== Source data ==

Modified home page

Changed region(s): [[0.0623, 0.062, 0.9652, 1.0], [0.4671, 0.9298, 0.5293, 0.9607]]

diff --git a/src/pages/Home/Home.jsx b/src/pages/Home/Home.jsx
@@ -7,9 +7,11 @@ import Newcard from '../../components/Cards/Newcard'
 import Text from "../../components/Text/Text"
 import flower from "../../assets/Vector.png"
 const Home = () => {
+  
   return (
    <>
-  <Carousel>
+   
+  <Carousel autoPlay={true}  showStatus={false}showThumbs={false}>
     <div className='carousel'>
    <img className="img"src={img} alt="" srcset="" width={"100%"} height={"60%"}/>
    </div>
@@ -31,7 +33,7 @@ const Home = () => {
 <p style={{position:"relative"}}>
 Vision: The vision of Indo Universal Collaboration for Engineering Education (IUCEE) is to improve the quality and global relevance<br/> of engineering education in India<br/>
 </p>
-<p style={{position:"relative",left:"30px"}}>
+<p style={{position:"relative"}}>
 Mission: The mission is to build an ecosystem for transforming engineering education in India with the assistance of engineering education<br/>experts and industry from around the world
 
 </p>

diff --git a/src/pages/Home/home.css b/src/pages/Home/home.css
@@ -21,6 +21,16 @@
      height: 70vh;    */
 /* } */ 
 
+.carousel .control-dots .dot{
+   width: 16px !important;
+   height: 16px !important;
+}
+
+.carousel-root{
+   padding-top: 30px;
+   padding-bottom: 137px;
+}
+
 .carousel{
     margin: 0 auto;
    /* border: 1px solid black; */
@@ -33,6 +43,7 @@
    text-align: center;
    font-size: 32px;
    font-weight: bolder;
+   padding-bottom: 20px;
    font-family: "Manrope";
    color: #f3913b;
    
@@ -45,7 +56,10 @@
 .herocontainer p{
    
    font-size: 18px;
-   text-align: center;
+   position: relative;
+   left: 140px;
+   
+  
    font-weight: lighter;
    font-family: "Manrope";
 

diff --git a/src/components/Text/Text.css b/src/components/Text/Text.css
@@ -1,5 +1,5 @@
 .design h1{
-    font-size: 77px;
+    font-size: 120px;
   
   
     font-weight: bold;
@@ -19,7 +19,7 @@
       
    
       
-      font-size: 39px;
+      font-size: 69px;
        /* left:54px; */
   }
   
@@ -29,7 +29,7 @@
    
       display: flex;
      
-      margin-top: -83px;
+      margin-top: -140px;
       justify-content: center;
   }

===
== Source data ==

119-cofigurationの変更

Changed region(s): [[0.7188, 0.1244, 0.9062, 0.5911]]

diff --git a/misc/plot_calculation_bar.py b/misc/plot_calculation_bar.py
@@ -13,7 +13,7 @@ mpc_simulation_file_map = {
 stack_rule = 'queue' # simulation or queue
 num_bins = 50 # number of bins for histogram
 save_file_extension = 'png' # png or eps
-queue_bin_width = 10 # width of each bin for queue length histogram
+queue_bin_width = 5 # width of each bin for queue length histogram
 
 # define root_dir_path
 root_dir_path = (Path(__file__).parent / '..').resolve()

===
== Source data ==

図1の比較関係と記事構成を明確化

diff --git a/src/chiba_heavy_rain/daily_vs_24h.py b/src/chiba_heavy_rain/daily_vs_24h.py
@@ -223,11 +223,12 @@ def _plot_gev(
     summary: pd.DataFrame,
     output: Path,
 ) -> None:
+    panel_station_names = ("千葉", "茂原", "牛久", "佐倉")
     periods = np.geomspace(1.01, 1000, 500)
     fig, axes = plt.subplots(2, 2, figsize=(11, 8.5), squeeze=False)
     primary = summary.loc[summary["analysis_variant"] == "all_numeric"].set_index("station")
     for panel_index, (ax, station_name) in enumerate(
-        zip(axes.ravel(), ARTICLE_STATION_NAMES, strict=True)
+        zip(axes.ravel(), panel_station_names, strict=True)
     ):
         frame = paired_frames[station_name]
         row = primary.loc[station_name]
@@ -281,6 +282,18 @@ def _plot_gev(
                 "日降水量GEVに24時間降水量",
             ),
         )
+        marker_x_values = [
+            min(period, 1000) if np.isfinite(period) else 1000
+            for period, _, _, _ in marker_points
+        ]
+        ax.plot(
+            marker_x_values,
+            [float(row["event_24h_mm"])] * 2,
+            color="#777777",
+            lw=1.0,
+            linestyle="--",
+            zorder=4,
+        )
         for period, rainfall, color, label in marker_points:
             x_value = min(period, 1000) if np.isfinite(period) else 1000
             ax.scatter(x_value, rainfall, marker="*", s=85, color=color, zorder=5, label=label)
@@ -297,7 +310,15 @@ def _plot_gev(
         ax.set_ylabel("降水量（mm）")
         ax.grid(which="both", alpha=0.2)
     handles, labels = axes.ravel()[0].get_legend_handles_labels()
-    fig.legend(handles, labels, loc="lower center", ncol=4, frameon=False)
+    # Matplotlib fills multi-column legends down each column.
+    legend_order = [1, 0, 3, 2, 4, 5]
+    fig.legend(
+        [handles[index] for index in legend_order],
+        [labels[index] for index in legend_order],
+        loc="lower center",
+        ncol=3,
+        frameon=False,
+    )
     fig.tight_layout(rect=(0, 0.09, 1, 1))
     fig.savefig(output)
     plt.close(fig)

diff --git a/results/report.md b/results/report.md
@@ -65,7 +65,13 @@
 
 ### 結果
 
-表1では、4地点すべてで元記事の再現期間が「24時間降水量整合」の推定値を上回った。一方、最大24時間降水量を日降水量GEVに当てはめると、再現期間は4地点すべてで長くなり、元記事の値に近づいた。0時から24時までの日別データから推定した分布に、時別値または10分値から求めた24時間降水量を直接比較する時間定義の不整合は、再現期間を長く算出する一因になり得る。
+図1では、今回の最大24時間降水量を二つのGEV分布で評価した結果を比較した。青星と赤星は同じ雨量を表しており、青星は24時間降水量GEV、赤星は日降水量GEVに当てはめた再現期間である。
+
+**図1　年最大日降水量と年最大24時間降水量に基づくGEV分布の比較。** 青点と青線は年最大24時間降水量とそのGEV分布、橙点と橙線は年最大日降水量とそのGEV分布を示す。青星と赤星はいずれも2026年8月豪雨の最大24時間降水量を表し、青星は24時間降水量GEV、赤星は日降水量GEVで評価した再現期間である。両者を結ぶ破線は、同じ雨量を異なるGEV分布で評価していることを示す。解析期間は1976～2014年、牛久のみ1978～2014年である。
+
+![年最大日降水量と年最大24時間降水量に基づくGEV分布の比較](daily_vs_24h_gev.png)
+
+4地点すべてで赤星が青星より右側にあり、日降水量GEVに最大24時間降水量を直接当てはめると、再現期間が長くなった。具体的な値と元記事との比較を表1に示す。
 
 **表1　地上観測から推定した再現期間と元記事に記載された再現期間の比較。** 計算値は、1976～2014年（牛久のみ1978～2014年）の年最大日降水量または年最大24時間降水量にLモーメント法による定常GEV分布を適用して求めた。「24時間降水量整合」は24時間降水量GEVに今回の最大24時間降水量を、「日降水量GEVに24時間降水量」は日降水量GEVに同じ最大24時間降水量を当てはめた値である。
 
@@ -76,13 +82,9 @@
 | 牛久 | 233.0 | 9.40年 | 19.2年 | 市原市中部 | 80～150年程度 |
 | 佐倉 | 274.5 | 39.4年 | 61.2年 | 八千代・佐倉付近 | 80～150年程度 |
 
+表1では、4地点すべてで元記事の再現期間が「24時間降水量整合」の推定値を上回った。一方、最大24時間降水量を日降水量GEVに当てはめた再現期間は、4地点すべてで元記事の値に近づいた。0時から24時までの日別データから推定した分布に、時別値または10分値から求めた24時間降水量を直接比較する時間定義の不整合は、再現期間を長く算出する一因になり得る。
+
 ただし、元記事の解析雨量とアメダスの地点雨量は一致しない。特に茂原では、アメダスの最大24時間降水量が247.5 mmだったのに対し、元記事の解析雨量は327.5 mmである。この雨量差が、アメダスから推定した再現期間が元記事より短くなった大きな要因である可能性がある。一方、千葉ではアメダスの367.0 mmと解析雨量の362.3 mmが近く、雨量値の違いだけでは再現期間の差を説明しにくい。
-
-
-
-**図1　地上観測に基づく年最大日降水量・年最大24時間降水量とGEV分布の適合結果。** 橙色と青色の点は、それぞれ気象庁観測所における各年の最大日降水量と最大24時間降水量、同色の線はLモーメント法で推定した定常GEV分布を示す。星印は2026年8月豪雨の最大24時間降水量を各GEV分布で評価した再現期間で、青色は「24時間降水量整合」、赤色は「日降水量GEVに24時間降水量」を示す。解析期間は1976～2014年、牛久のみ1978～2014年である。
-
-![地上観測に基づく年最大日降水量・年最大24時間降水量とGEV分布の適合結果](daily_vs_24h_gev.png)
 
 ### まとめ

===

**What to produce**:
Filter the entries above and keep only the lines with the word "each".

**Your response**:
-queue_bin_width = 10 # width of each bin for queue length histogram
+queue_bin_width = 5 # width of each bin for queue length histogram
+    # Matplotlib fills multi-column legends down each column.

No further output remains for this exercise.